• **RECORDS PROVIDED**:

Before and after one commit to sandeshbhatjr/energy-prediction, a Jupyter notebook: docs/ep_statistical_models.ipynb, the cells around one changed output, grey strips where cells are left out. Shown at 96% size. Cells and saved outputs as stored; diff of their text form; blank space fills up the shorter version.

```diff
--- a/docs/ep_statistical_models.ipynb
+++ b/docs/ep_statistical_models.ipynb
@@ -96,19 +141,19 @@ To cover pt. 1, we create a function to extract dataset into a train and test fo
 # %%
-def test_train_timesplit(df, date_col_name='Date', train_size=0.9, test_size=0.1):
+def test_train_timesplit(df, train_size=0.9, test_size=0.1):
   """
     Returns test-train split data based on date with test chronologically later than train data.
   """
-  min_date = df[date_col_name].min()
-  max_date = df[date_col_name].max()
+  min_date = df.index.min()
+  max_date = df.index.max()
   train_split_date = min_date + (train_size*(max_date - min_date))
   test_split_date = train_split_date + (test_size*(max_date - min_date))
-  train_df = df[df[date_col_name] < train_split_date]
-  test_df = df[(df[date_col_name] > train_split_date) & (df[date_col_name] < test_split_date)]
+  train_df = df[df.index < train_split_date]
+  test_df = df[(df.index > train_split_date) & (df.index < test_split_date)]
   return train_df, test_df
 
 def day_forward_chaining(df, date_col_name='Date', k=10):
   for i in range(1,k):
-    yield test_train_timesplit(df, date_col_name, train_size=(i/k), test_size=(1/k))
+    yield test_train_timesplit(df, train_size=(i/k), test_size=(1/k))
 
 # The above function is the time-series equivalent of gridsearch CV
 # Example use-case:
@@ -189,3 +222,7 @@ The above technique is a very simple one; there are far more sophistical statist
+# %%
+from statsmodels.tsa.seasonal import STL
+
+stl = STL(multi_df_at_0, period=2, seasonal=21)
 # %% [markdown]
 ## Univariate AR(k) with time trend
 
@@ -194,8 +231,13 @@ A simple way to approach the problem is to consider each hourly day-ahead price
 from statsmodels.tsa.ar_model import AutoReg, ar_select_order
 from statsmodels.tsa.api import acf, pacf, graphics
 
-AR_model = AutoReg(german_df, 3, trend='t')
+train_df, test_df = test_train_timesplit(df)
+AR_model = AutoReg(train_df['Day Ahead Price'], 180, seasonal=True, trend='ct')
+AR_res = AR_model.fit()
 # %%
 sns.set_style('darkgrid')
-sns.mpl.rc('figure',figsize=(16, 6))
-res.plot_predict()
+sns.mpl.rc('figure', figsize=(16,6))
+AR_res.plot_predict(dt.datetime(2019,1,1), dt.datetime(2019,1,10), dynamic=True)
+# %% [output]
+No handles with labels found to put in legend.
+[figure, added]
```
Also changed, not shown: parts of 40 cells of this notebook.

• **EXERCISE AIM**:
Reprint the listing above. Keep every line exactly as it is.

• **REPLY TO THE EXERCISE**:
Before and after one commit to sandeshbhatjr/energy-prediction, a Jupyter notebook: docs/ep_statistical_models.ipynb, the cells around one changed output, grey strips where cells are left out. Shown at 96% size. Cells and saved outputs as stored; diff of their text form; blank space fills up the shorter version.

```diff
--- a/docs/ep_statistical_models.ipynb
+++ b/docs/ep_statistical_models.ipynb
@@ -96,19 +141,19 @@ To cover pt. 1, we create a function to extract dataset into a train and test fo
 # %%
-def test_train_timesplit(df, date_col_name='Date', train_size=0.9, test_size=0.1):
+def test_train_timesplit(df, train_size=0.9, test_size=0.1):
   """
     Returns test-train split data based on date with test chronologically later than train data.
   """
-  min_date = df[date_col_name].min()
-  max_date = df[date_col_name].max()
+  min_date = df.index.min()
+  max_date = df.index.max()
   train_split_date = min_date + (train_size*(max_date - min_date))
   test_split_date = train_split_date + (test_size*(max_date - min_date))
-  train_df = df[df[date_col_name] < train_split_date]
-  test_df = df[(df[date_col_name] > train_split_date) & (df[date_col_name] < test_split_date)]
+  train_df = df[df.index < train_split_date]
+  test_df = df[(df.index > train_split_date) & (df.index < test_split_date)]
   return train_df, test_df
 
 def day_forward_chaining(df, date_col_name='Date', k=10):
   for i in range(1,k):
-    yield test_train_timesplit(df, date_col_name, train_size=(i/k), test_size=(1/k))
+    yield test_train_timesplit(df, train_size=(i/k), test_size=(1/k))
 
 # The above function is the time-series equivalent of gridsearch CV
 # Example use-case:
@@ -189,3 +222,7 @@ The above technique is a very simple one; there are far more sophistical statist
+# %%
+from statsmodels.tsa.seasonal import STL
+
+stl = STL(multi_df_at_0, period=2, seasonal=21)
 # %% [markdown]
 ## Univariate AR(k) with time trend
 
@@ -194,8 +231,13 @@ A simple way to approach the problem is to consider each hourly day-ahead price
 from statsmodels.tsa.ar_model import AutoReg, ar_select_order
 from statsmodels.tsa.api import acf, pacf, graphics
 
-AR_model = AutoReg(german_df, 3, trend='t')
+train_df, test_df = test_train_timesplit(df)
+AR_model = AutoReg(train_df['Day Ahead Price'], 180, seasonal=True, trend='ct')
+AR_res = AR_model.fit()
 # %%
 sns.set_style('darkgrid')
-sns.mpl.rc('figure',figsize=(16, 6))
-res.plot_predict()
+sns.mpl.rc('figure', figsize=(16,6))
+AR_res.plot_predict(dt.datetime(2019,1,1), dt.datetime(2019,1,10), dynamic=True)
+# %% [output]
+No handles with labels found to put in legend.
+[figure, added]
```
Also changed, not shown: parts of 40 cells of this notebook.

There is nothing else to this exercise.